Why Thaksin is wrong

24 10 2013

At the Bangkok Post there is an interview with Thaksin Shinawatra who is headlined as having “expressed his support for the controversial amnesty bill…”. We think he is wrong and needs to reconsider his position. To begin, however, we want to say where he is right.

Support for an amnesty is right. There was nothing wrong with the original proposition that amnesty would be for rank-and-file protesters. Thailand has long suffered from state authorities murdering citizens – deemed opponents – with complete impunity. Ending that situation requires that state officials, the military brass and leaders of political movements be held responsible for their illegal actions.

We also think Thaksin is right to believe that most Thais would be happy for more political stability than has been the case since the military’s last coup in 2006. He’s right to speak of justice, forgiveness and peace.

But the version of the amnesty Thaksin supports does none of this. More likely, it will foment more conflict and will do neither Thaksin nor the country much good. It will, amongst other things, reinforce the notion that the state and its senior officials can act illegally with impunity.

Thaksin is wrong to say that Thailand “needs ‘resetting back to zero’ for the sake of future generations.”

We can’t help but mention that it was supporters of the 2006 coup who repeatedly talked of that illegal military action as resetting Thailand. No doubt the looney yellow shirts will also point out that the Khmer Rouge wanted a new beginning from Year Zero.

Thaksin is wrong to “insist… the amnesty push is not for himself, but to allow the country to move forward from political conflict…”. He’s wrong to talk about “justice” and “rule of law” when the proposal he supports undermines both.

His linking of amnesty with “entering the AEC [Asean Economic Community]…” is wrong as the two issues are simply unrelated.

Thaksin is wrong to speak of forgiving. He should consider those who don’t seek revenge but who want justice as a way of breaking the cycle of impunity.
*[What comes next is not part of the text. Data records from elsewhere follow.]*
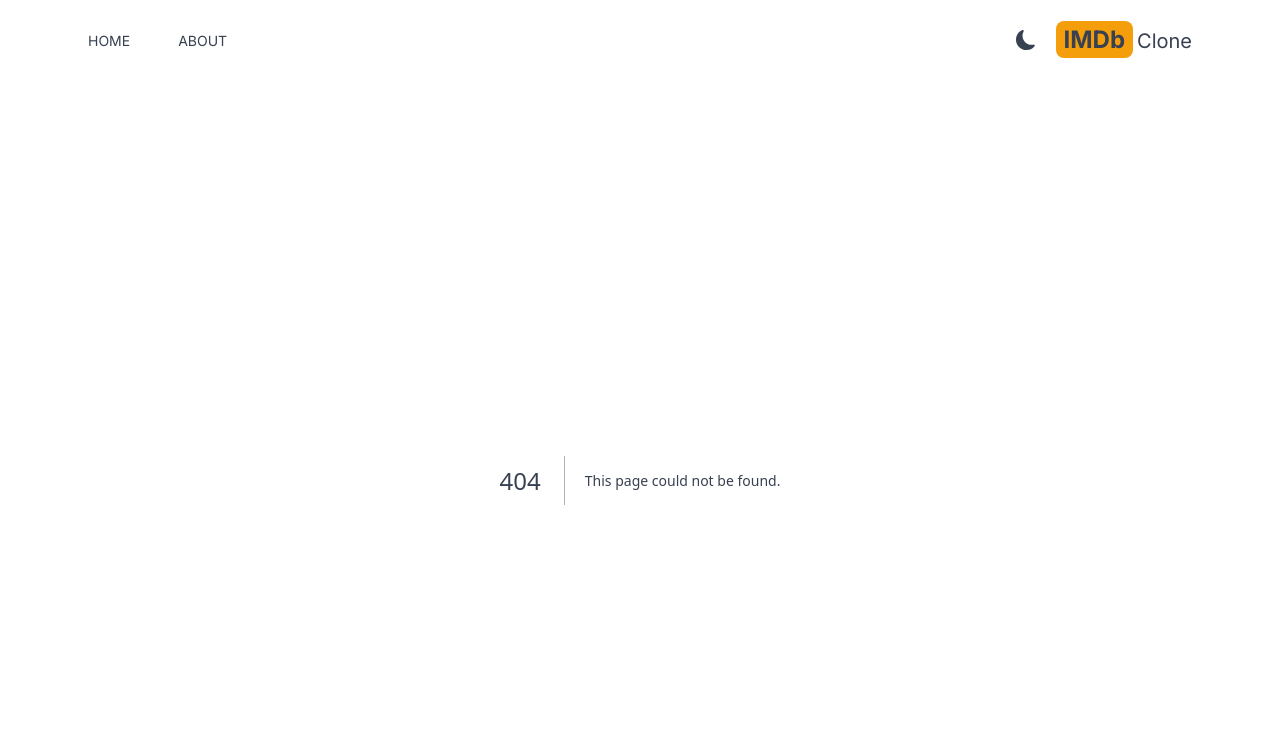
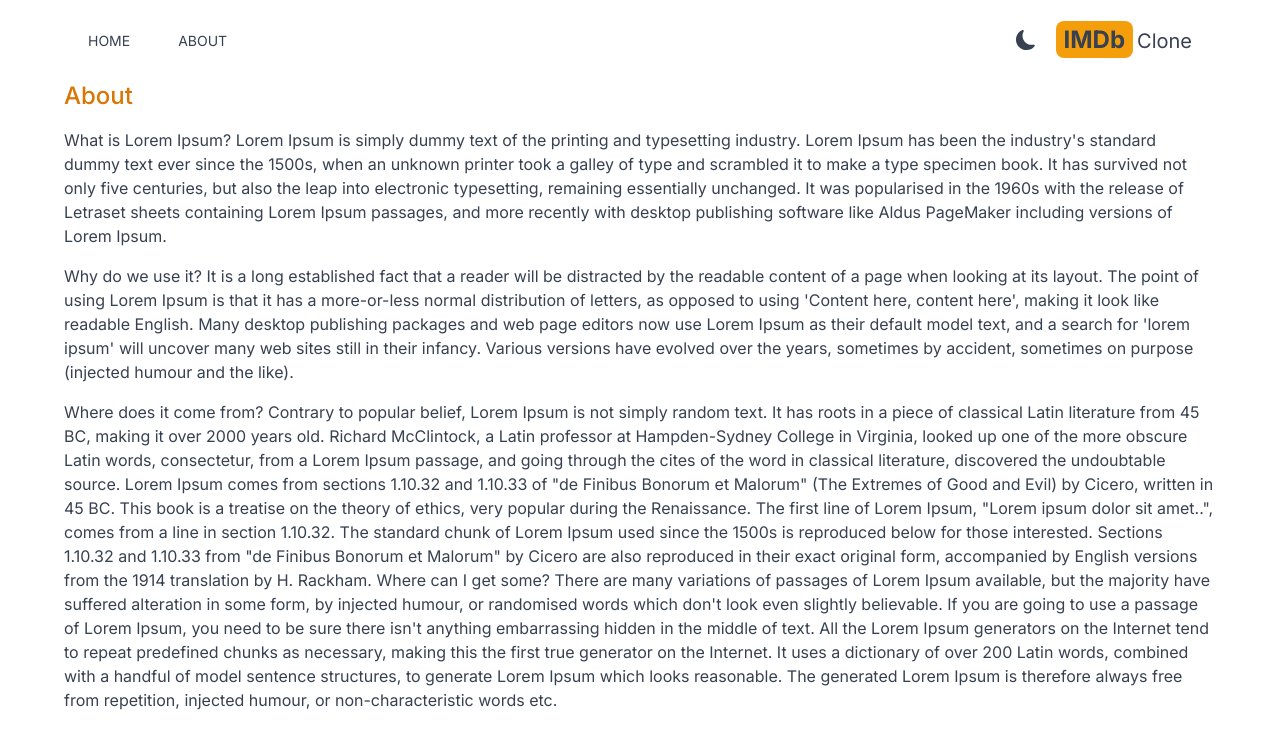
Before and after one commit to Mabedallah/IMDb, a Next.js app: page /about in a window 1280 px wide. Before the commit this address had no page. Shown: the top 748 px of the page. Built offline with nearby package versions, Linux system fonts and the light colour scheme.

Commit message:
create the about page

```diff
--- /dev/null
+++ b/src/app/about/page.js
@@ -0,0 +1,28 @@
+export default function About() {
+  return (
+    <div className="max-w-6xl mx-auto space-y-4">
+      <h1 className="text-2xl font-medium text-amber-600"> About</h1>
+      <p>
+      What is Lorem Ipsum?
+Lorem Ipsum is simply dummy text of the printing and typesetting industry. Lorem Ipsum has been the industry's standard dummy text ever since the 1500s, when an unknown printer took a galley of type and scrambled it to make a type specimen book. It has survived not only five centuries, but also the leap into electronic typesetting, remaining essentially unchanged. It was popularised in the 1960s with the release of Letraset sheets containing Lorem Ipsum passages, and more recently with desktop publishing software like Aldus PageMaker including versions of Lorem Ipsum.
+      </p>
+
+      <p>
+      Why do we use it?
+It is a long established fact that a reader will be distracted by the readable content of a page when looking at its layout. The point of using Lorem Ipsum is that it has a more-or-less normal distribution of letters, as opposed to using 'Content here, content here', making it look like readable English. Many desktop publishing packages and web page editors now use Lorem Ipsum as their default model text, and a search for 'lorem ipsum' will uncover many web sites still in their infancy. Various versions have evolved over the years, sometimes by accident, sometimes on purpose (injected humour and the like).
+      </p>
+
+      <p>
+
+Where does it come from?
+Contrary to popular belief, Lorem Ipsum is not simply random text. It has roots in a piece of classical Latin literature from 45 BC, making it over 2000 years old. Richard McClintock, a Latin professor at Hampden-Sydney College in Virginia, looked up one of the more obscure Latin words, consectetur, from a Lorem Ipsum passage, and going through the cites of the word in classical literature, discovered the undoubtable source. Lorem Ipsum comes from sections 1.10.32 and 1.10.33 of "de Finibus Bonorum et Malorum" (The Extremes of Good and Evil) by Cicero, written in 45 BC. This book is a treatise on the theory of ethics, very popular during the Renaissance. The first line of Lorem Ipsum, "Lorem ipsum dolor sit amet..", comes from a line in section 1.10.32.
+
+The standard chunk of Lorem Ipsum used since the 1500s is reproduced below for those interested. Sections 1.10.32 and 1.10.33 from "de Finibus Bonorum et Malorum" by Cicero are also reproduced in their exact original form, accompanied by English versions from the 1914 translation by H. Rackham.
+
+Where can I get some?
+There are many variations of passages of Lorem Ipsum available, but the majority have suffered alteration in some form, by injected humour, or randomised words which don't look even slightly believable. If you are going to use a passage of Lorem Ipsum, you need to be sure there isn't anything embarrassing hidden in the middle of text. All the Lorem Ipsum generators on the Internet tend to repeat predefined chunks as necessary, making this the first true generator on the Internet. It uses a dictionary of over 200 Latin words, combined with a handful of model sentence structures, to generate Lorem Ipsum which looks reasonable. The generated Lorem Ipsum is therefore always free from repetition, injected humour, or non-characteristic words etc.
+
+      </p>
+    </div>
+  )
+}
```
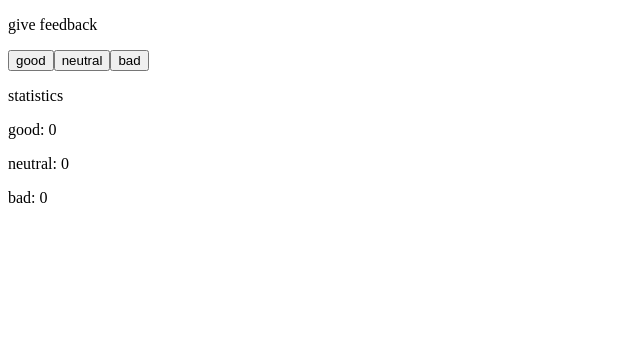
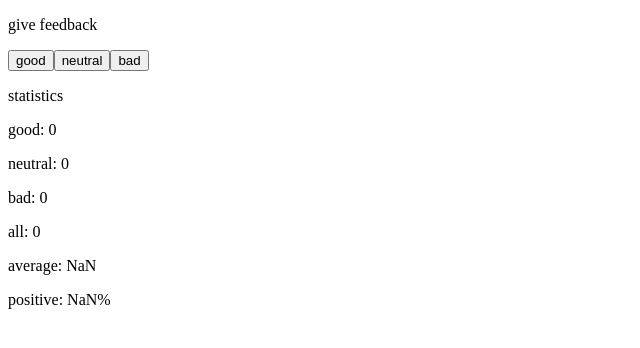
Before and after one commit to Evgenij27/fullstackopen, a React (Vite) app in the folder part1/unicafe/: page / in a window 1280 px wide. Shown: the top 348 px of the page, without its empty margins (0-640 px from the left). Built offline with nearby package versions, Linux system fonts and the light colour scheme.

Commit message:
1.7 unicafe step 2

```diff
--- a/part1/unicafe/src/App.jsx
+++ b/part1/unicafe/src/App.jsx
@@ -30,6 +30,13 @@ const App = () => {
         <p>good: {goodRate} </p>
         <p>neutral: {neutralRate} </p>
         <p>bad: {badRate} </p>
+        <p>all: {goodRate + neutralRate + badRate}</p>
+        <p>
+          average: {(goodRate - badRate) / (goodRate + badRate + neutralRate)}
+        </p>
+        <p>
+          positive: {(goodRate / (goodRate + neutralRate + badRate)) * 100}%
+        </p>
       </div>
     </div>
   );
```
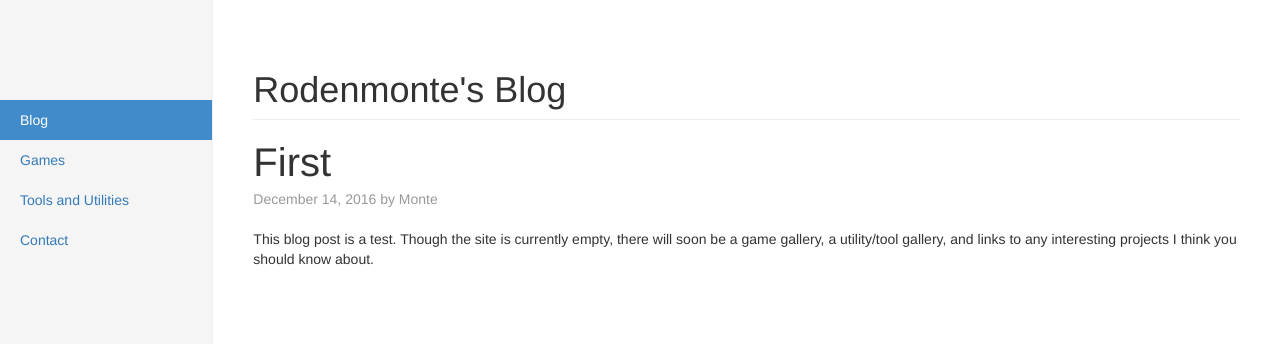
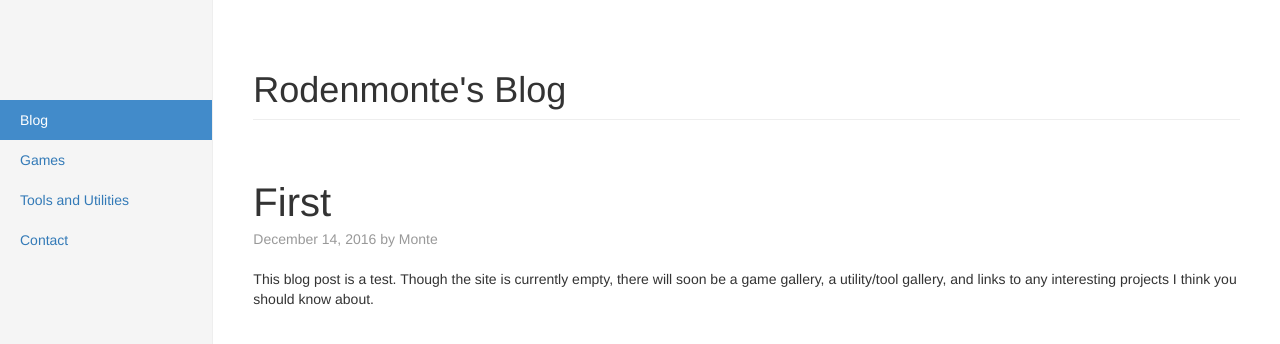
Before and after one commit to rodenmonte/rodenmonte.github.io, a PHP site: page / in a window 1280 px wide. Shown: the top 344 px of the page. Run offline with PHP 8.4, Linux system fonts and the light colour scheme.

Commit message:
attempting to fix gallery again...

```diff
--- a/css/dashboard.css
+++ b/css/dashboard.css
@@ -89,7 +89,7 @@ body {
  */
 
 .blog-post {
-  margin-bottom: 60px;
+  margin-top: 60px;
 }
 .blog-post-title {
   margin-bottom: 5px;
--- a/games.html
+++ b/games.html
@@ -33,7 +33,7 @@
         <div class="col-sm-9 col-sm-offset-3 col-md-10 col-md-offset-2 main" style="margin: 100px 0">
 
 
-          <div class="game-post">
+          <div class="clearfix">
             <img src="https://placekitten.com/g/200/300" alt="placekitten" class="pull-left">
 			<h3>Just testing...</h3>
 			<p>Hopefully, this text will say something about the kitten...
```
If he really does “have no problem staying in foreign lands for another 10 years…” then he should be comfortable with an amnesty that seeks real justice. Such an amnesty would be a real historical breakthrough, and not just a resetting that is simply another cycle of impunity.